Itemized modification records
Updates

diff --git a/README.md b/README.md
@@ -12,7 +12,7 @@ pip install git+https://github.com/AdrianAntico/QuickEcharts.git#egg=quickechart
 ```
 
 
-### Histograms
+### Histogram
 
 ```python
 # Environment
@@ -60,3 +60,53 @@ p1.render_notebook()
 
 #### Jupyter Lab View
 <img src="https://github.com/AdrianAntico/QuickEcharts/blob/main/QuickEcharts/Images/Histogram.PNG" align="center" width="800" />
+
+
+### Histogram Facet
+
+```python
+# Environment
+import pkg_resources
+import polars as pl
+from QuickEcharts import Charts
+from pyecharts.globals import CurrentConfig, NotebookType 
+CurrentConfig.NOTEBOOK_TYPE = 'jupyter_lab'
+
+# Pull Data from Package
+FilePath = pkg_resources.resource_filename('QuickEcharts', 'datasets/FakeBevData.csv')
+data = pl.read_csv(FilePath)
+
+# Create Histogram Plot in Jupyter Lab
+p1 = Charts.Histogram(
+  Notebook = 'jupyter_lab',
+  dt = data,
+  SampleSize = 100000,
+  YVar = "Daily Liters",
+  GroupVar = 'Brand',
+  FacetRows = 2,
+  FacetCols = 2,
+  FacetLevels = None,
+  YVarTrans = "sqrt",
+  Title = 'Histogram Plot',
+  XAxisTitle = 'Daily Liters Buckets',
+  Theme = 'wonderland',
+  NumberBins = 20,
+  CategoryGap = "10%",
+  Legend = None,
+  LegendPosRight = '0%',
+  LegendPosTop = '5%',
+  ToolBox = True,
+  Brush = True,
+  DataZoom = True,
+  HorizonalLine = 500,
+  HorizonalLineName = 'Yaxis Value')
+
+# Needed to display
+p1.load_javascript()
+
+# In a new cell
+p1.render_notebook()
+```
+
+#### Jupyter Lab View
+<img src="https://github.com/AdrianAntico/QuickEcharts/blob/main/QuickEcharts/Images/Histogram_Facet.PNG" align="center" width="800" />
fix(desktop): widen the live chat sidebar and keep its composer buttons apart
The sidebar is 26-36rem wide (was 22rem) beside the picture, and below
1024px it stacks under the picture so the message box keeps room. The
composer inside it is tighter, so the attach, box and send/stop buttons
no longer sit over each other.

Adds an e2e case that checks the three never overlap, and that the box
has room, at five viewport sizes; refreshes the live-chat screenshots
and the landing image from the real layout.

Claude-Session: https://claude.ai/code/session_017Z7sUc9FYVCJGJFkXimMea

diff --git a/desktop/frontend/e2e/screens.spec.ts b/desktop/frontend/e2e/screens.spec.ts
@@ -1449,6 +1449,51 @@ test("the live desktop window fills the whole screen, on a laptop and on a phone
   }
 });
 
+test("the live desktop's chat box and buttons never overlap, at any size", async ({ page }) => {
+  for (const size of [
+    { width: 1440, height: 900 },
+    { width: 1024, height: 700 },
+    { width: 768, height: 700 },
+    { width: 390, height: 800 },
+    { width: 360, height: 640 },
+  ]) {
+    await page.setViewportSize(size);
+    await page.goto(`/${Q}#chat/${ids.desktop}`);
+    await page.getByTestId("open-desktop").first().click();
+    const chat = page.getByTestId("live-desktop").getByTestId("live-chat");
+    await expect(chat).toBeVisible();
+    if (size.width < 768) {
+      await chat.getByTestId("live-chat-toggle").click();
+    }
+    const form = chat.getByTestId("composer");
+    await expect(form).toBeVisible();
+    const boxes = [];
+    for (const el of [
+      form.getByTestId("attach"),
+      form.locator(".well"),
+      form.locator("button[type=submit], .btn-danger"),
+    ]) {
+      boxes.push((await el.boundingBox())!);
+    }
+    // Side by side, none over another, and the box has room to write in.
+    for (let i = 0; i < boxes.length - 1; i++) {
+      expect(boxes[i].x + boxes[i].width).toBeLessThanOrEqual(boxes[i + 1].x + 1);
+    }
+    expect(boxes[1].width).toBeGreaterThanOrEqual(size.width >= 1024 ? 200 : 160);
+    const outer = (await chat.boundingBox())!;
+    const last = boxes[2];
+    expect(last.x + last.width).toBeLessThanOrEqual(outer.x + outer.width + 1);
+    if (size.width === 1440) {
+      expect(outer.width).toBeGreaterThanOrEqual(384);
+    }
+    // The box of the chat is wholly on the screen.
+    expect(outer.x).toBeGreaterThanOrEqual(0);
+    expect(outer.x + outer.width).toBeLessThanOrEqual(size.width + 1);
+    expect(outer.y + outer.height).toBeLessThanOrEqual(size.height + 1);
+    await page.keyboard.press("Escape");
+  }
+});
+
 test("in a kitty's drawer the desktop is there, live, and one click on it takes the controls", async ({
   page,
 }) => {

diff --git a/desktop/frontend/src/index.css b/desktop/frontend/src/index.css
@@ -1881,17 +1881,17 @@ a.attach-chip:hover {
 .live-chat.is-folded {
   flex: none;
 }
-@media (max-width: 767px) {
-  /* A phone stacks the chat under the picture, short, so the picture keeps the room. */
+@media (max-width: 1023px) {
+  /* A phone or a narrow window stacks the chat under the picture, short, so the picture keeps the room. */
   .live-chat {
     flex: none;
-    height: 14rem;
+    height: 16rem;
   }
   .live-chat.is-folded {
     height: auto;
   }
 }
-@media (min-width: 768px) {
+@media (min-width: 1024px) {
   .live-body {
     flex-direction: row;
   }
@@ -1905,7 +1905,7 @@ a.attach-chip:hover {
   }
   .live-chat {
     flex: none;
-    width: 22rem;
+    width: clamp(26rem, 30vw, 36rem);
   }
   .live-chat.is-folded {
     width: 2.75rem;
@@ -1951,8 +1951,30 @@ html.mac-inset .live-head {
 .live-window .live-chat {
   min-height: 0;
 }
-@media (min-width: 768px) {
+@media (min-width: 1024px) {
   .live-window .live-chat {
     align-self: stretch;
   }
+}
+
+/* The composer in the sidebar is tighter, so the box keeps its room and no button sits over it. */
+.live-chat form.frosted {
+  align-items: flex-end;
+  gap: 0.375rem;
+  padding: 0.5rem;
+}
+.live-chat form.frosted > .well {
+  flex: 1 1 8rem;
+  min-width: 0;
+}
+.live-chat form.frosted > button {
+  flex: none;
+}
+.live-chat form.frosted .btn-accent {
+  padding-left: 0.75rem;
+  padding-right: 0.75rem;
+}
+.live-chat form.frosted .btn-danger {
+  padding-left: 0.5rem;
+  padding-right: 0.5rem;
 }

PROBLEM TO WORK ON »
Look above for the line containing "form.frosted > .well". Return it and each line after it exactly, through the last line, and nothing more.

SOLUTION TO THE EXERCISE »
+.live-chat form.frosted > .well {
+  flex: 1 1 8rem;
+  min-width: 0;
+}
+.live-chat form.frosted > button {
+  flex: none;
+}
+.live-chat form.frosted .btn-accent {
+  padding-left: 0.75rem;
+  padding-right: 0.75rem;
+}
+.live-chat form.frosted .btn-danger {
+  padding-left: 0.5rem;
+  padding-right: 0.5rem;
 }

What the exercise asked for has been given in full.